We like to talk about inner beauty, but outer beauty matters, too, especially as a bellwether of health. And when it comes to skin health, nothing is a greater concern than melanoma, the deadliest form of skin cancer. Melanoma is strongly linked to sunburn during childhood and adolescence, but it can strike women (and men) in areas that rarely receive any sun exposure. Melanoma is a difficult cancer to treat; after years of research, the only reliable treatment has been to surgically remove the malignant growth before it becomes more than one millimeter thick. The World Health Organization estimates that there are about 48,000 deaths from melanoma around the world each year.
So it’s pretty exciting to read about a newly released study from the University of Bonn, Germany, in which a “designer molecule” fights melanoma in two ways at the same time. In one line of attack, the molecule acts like a virus, which alerts the body’s immune system to power up and start attacking the tumor cells. In the other line, the molecule uses an aspect of RNA discovered in 2006 by two Nobel laureate scientists to “switch off” a specific gene in the tumor cells, essentially driving them to suicide more reliably than if you’d forced the cells to watch 24 straight hours of reality TV.
The disguised-as-a-virus approach tricked the immune system of the research subject (in this case, a mouse) into aggressively attacking its own malignant cells as though they were an infectious body, while the suicide strategy took advantage of a natural self-destruct mechanism that exists within all cells and keeps them from becoming out-of-control cancer cells. The bottom line of this experiment was that in mice, the double-assault tactic inhibited the growth of melanoma cells that had metastasized to the lungs, and even shrank or eliminated secondary tumors. The researchers caution, however, than what works in mice doesn’t always work in humans, and that more work and study is needed. Fair enough. But it’s safe to say that after years of having nothing but surgery in our arsenal to fight this dangerous cancer, any new advance is a reason for hope.

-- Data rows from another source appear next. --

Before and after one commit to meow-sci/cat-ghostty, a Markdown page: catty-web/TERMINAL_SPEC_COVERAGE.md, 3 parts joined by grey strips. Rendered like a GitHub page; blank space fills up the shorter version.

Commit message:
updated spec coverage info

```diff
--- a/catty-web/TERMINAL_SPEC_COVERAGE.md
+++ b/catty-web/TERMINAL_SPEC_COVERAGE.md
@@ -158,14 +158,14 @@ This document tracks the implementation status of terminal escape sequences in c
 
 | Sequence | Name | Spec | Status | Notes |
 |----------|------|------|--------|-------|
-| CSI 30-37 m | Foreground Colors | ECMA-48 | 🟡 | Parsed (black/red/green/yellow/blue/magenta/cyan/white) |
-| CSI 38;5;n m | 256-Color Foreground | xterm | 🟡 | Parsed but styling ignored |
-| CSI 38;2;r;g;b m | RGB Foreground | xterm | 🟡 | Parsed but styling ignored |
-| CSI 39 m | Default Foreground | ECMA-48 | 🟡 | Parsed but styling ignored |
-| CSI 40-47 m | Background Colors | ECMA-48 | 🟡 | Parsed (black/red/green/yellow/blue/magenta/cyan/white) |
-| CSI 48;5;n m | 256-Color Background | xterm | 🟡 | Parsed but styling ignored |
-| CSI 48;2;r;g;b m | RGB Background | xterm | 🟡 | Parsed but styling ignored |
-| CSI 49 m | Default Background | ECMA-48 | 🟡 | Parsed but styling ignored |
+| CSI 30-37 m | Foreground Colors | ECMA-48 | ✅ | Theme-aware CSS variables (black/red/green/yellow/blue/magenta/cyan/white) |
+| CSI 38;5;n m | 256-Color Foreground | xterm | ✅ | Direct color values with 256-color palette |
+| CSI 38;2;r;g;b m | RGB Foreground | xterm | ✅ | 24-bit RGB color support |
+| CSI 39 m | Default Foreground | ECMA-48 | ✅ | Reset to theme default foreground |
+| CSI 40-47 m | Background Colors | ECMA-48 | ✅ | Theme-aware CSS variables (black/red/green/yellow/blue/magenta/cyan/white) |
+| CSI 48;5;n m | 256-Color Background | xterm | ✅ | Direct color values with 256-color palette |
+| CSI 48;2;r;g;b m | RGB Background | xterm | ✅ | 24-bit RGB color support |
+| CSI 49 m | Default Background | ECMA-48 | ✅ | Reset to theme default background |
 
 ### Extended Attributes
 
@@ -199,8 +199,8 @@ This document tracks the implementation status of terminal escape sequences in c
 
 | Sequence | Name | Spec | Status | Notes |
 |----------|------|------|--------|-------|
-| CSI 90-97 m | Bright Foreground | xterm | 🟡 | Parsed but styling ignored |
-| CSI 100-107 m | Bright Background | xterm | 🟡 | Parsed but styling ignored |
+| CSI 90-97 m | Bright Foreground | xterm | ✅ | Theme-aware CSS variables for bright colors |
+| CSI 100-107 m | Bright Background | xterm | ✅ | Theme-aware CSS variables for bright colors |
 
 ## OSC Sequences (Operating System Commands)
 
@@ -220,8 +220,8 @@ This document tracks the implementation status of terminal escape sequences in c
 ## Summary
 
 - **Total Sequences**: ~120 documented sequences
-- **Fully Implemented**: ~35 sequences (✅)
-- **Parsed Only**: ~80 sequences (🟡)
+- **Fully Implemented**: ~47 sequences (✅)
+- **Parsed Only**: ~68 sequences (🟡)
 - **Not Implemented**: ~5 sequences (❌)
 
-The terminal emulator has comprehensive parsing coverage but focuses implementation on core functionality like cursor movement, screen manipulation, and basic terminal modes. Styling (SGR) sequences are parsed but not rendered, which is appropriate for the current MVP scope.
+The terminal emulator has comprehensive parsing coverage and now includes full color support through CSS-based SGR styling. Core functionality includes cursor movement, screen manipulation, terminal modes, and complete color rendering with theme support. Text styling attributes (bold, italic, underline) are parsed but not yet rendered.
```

In the meantime, limit your sun exposure, wear sunscreen, and be sure to get a skin check every year from your general practitioner or a dermatologist. In fact, if you go to your dermatologist for something as routine as Botox, have a skin check while you’re there. Having a suspicious mole removed once in a while is infinitely preferable to enduring melanoma, no matter how much you like the idea of bronzed skin. That’s what self-tanners are for. That way, you can ensure that you stay healthy so you can enjoy being beautiful. And by the way, if you can only afford one skin care product, make it a moisturizing sunscreen with an SPF of at least 45.